If it could be shown that caffeine were a truly dangerous substance, then clearly the FDA would have good cause to try to regulate it in some way. However, I'm not aware of any evidence that suggests that caffeine is very dangerous. Some studies seem to suggest that coffee consumption, for instance, can actually benefit one's health; other studies suggest just the opposite. In contrast, I don't know of anyone who tries to claim a health benefit from cocaine consumption or use of heroin.
The Food and Drug administration should return to its original purpose of insuring labeling standards for food and drugs, so people can make informed decisions. However, once the slippery slope of regulation was crossed with drugs back in the 1920's it was inevitable that, unchecked, by now the agency would seek regulatory power over food, and the "drugs" they contain. Coffee contains caffeine (in fact, the word derives from it) but it certainly does not need to be regulated.
The FDA I guess would be justified in regulating the sale and use of combinations of caffeine with other substances that can be injurious to people. For example, caffeine used with other compounds can increase the rate of absorption of the compound and make people consuming it not realize that they are consuming too much of the harmful substance as the caffeine masks its effects.
I have not read any literature that establishes such effects caused by just drinking coffee.
If they did, all the FDA could do would be to provide advisory information on such products. However, to be honest, I think the FDA have far bigger fish to fry.
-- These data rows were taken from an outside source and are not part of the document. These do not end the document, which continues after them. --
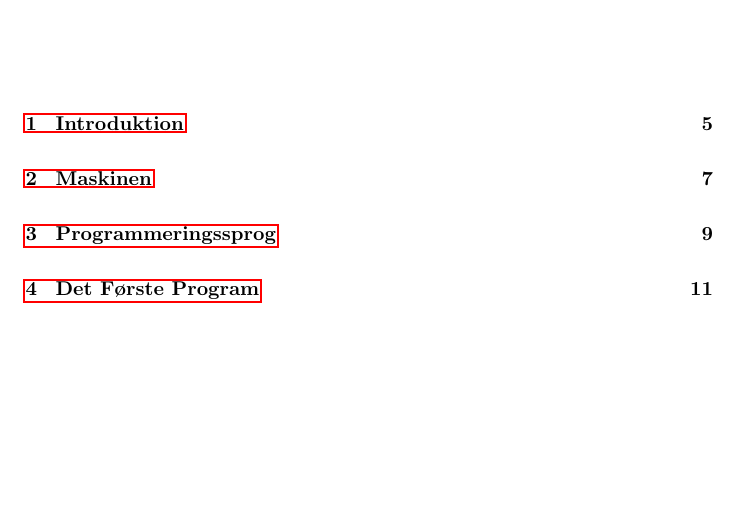
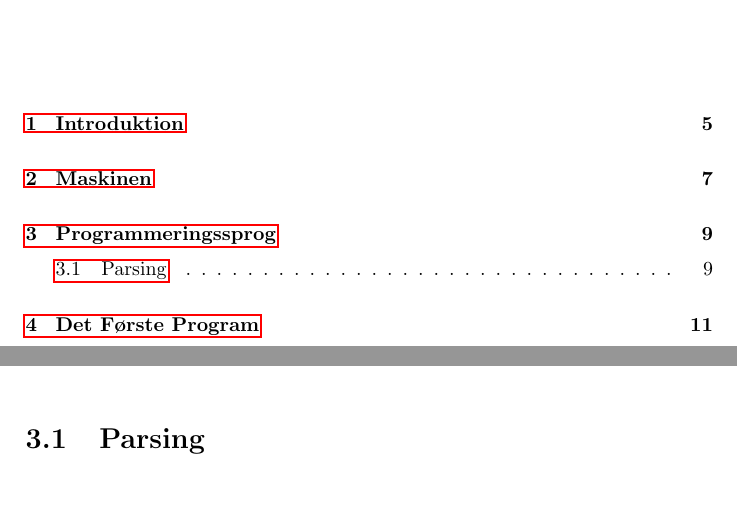
Before and after one commit to aslakjohansen/progintro, a LaTeX book (doc/document.tex, which reads doc/contents/lang/main.tex): part of page 3 of 25 before the commit and two parts of pages 3 and 9 of 25 after it, the two joined at a grey line, cut so that both start at the same text, the shorter picture padded with empty space. Compiled offline with pdfLaTeX.

Commit message:
Added a parsing section

```diff
--- a/doc/contents/lang/main.tex
+++ b/doc/contents/lang/main.tex
@@ -18,3 +18,6 @@
     \node[anchor=north,text=grey,yshift=-1cm] at (C.south east) {Separat kompileringsfase};
     \node[anchor=north,text=grey,yshift=-2mm] at (D.south) {Ja};
 \end{tikzpicture}
+
+
+\section{Parsing}
```
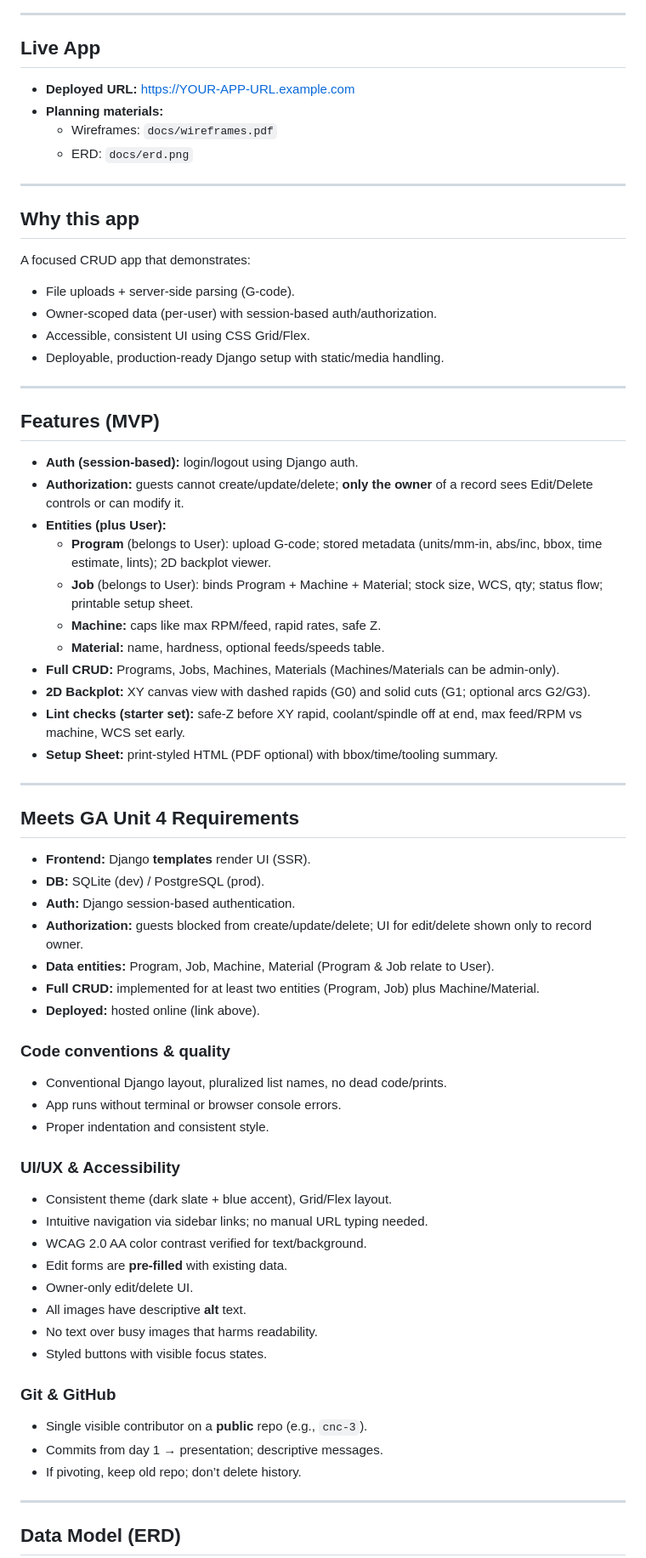
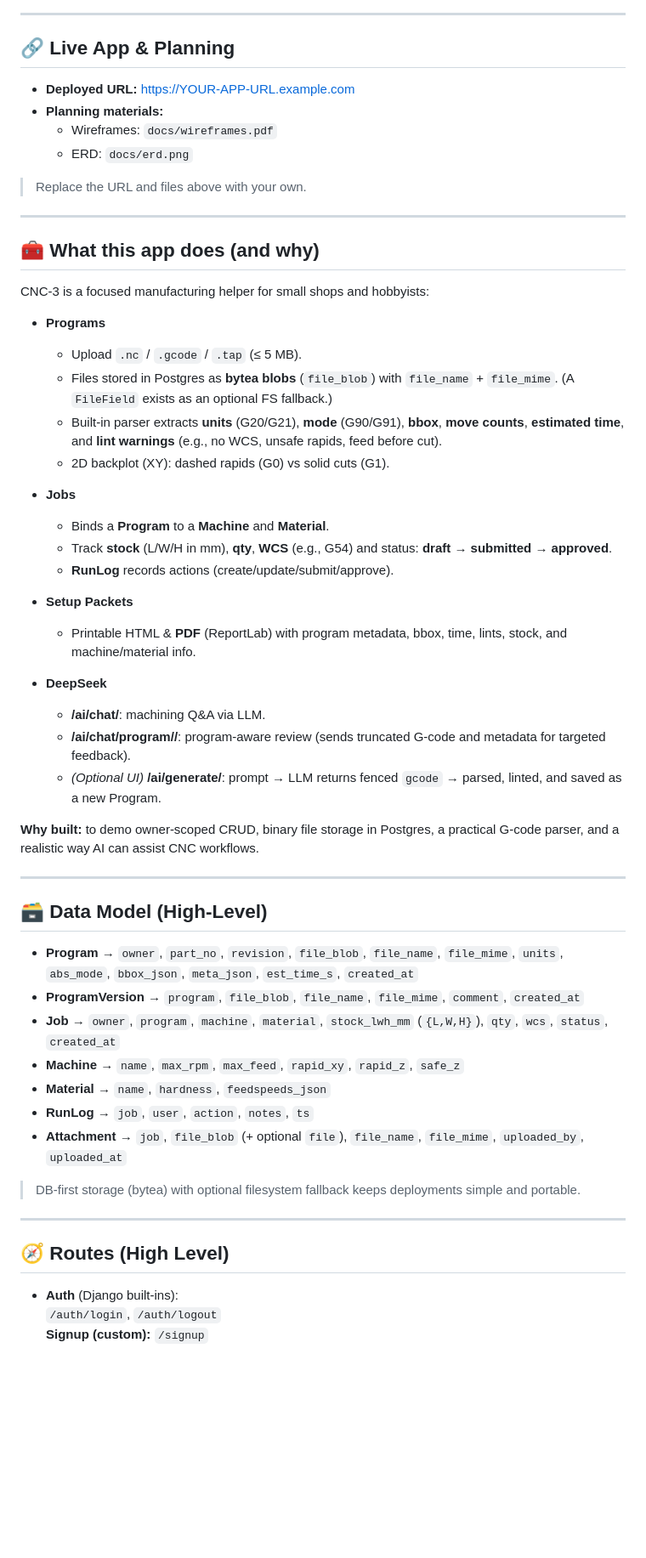
Before and after one commit to Mohammed31-EM/cnc-3, a Markdown page: README.md, the part around one of its changes. Shown at 85% size. GitHub-like rendering; blank space fills up the shorter version.

```diff
--- a/README.md
+++ b/README.md
@@ -12,73 +12,61 @@ Upload and manage **3-axis G-code programs**, preview their toolpaths, and gener
 
 ---
 
-## Live App
+## 🔗 Live App & Planning
 
 - **Deployed URL:** https://YOUR-APP-URL.example.com
 - **Planning materials:**
   - Wireframes: `docs/wireframes.pdf`
   - ERD: `docs/erd.png`
 
----
-
-## Why this app
-
-A focused CRUD app that demonstrates:
-- File uploads + server-side parsing (G-code).
-- Owner-scoped data (per-user) with session-based auth/authorization.
-- Accessible, consistent UI using CSS Grid/Flex.
-- Deployable, production-ready Django setup with static/media handling.
+> Replace the URL and files above with your own.
 
 ---
 
-## Features (MVP)
+## 🧰 What this app does (and why)
 
-- **Auth (session-based):** login/logout using Django auth.
-- **Authorization:** guests cannot create/update/delete; **only the owner** of a record sees Edit/Delete controls or can modify it.
-- **Entities (plus User):**
-  - **Program** (belongs to User): upload G-code; stored metadata (units/mm-in, abs/inc, bbox, time estimate, lints); 2D backplot viewer.
-  - **Job** (belongs to User): binds Program + Machine + Material; stock size, WCS, qty; status flow; printable setup sheet.
-  - **Machine:** caps like max RPM/feed, rapid rates, safe Z.
-  - **Material:** name, hardness, optional feeds/speeds table.
-- **Full CRUD:** Programs, Jobs, Machines, Materials (Machines/Materials can be admin-only).
-- **2D Backplot:** XY canvas view with dashed rapids (G0) and solid cuts (G1; optional arcs G2/G3).
-- **Lint checks (starter set):** safe-Z before XY rapid, coolant/spindle off at end, max feed/RPM vs machine, WCS set early.
-- **Setup Sheet:** print-styled HTML (PDF optional) with bbox/time/tooling summary.
+CNC-3 is a focused manufacturing helper for small shops and hobbyists:
+
+- **Programs**
+  - Upload `.nc` / `.gcode` / `.tap` (≤ 5 MB).
+  - Files stored in Postgres as **bytea blobs** (`file_blob`) with `file_name` + `file_mime`. (A `FileField` exists as an optional FS fallback.)
+  - Built-in parser extracts **units** (G20/G21), **mode** (G90/G91), **bbox**, **move counts**, **estimated time**, and **lint warnings** (e.g., no WCS, unsafe rapids, feed before cut).
+  - 2D backplot (XY): dashed rapids (G0) vs solid cuts (G1).
+
+- **Jobs**
+  - Binds a **Program** to a **Machine** and **Material**.
+  - Track **stock** (L/W/H in mm), **qty**, **WCS** (e.g., G54) and status: **draft → submitted → approved**.
+  - **RunLog** records actions (create/update/submit/approve).
+
+- **Setup Packets**
+  - Printable HTML & **PDF** (ReportLab) with program metadata, bbox, time, lints, stock, and machine/material info.
+
+- **DeepSeek**
+  - **/ai/chat/**: machining Q&A via LLM.
+  - **/ai/chat/program/<id>/**: program-aware review (sends truncated G-code and metadata for targeted feedback).
+  - *(Optional UI)* **/ai/generate/**: prompt → LLM returns fenced `gcode` → parsed, linted, and saved as a new Program.
+
+**Why built:** to demo owner-scoped CRUD, binary file storage in Postgres, a practical G-code parser, and a realistic way AI can assist CNC workflows.
 
 ---
 
-## Meets GA Unit 4 Requirements
+## 🗃️ Data Model (High-Level)
 
-- **Frontend:** Django **templates** render UI (SSR).
-- **DB:** SQLite (dev) / PostgreSQL (prod).
-- **Auth:** Django session-based authentication.
-- **Authorization:** guests blocked from create/update/delete; UI for edit/delete shown only to record owner.
-- **Data entities:** Program, Job, Machine, Material (Program & Job relate to User).
-- **Full CRUD:** implemented for at least two entities (Program, Job) plus Machine/Material.
-- **Deployed:** hosted online (link above).
+- **Program** → `owner`, `part_no`, `revision`, `file_blob`, `file_name`, `file_mime`, `units`, `abs_mode`, `bbox_json`, `meta_json`, `est_time_s`, `created_at`
+- **ProgramVersion** → `program`, `file_blob`, `file_name`, `file_mime`, `comment`, `created_at`
+- **Job** → `owner`, `program`, `machine`, `material`, `stock_lwh_mm` (`{L,W,H}`), `qty`, `wcs`, `status`, `created_at`
+- **Machine** → `name`, `max_rpm`, `max_feed`, `rapid_xy`, `rapid_z`, `safe_z`
+- **Material** → `name`, `hardness`, `feedspeeds_json`
+- **RunLog** → `job`, `user`, `action`, `notes`, `ts`
+- **Attachment** → `job`, `file_blob` (+ optional `file`), `file_name`, `file_mime`, `uploaded_by`, `uploaded_at`
 
-### Code conventions & quality
-- Conventional Django layout, pluralized list names, no dead code/prints.
-- App runs without terminal or browser console errors.
-- Proper indentation and consistent style.
-
-### UI/UX & Accessibility
-- Consistent theme (dark slate + blue accent), Grid/Flex layout.
-- Intuitive navigation via sidebar links; no manual URL typing needed.
-- WCAG 2.0 AA color contrast verified for text/background.
-- Edit forms are **pre-filled** with existing data.
-- Owner-only edit/delete UI.
-- All images have descriptive **alt** text.
-- No text over busy images that harms readability.
-- Styled buttons with visible focus states.
-
-### Git & GitHub
-- Single visible contributor on a **public** repo (e.g., `cnc-3`).
-- Commits from day 1 → presentation; descriptive messages.
-- If pivoting, keep old repo; don’t delete history.
+> DB-first storage (bytea) with optional filesystem fallback keeps deployments simple and portable.
 
 ---
 
-## Data Model (ERD)
+## 🧭 Routes (High Level)
 
+- **Auth** (Django built-ins):
+  `/auth/login`, `/auth/logout`
+  **Signup (custom):** `/signup`
 
```
Also changed, not shown: other parts of README.md (+86 -24 lines).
Let us remember that the biggest health issue in the USA at the moment is obesity. Therefore, personally, I think the FDA should turn its attention to the fat content of food and try to promote healthy eating rather than focus on caffeine.
While I agree with the sentiments of the previous posts, I think there is an area of concern in regards to caffeine in the number of highly caffeinated drinks on the market that are geared especially to young people. Caffeine in high doses does have an affect on the body which could be potentially harmful in the long run.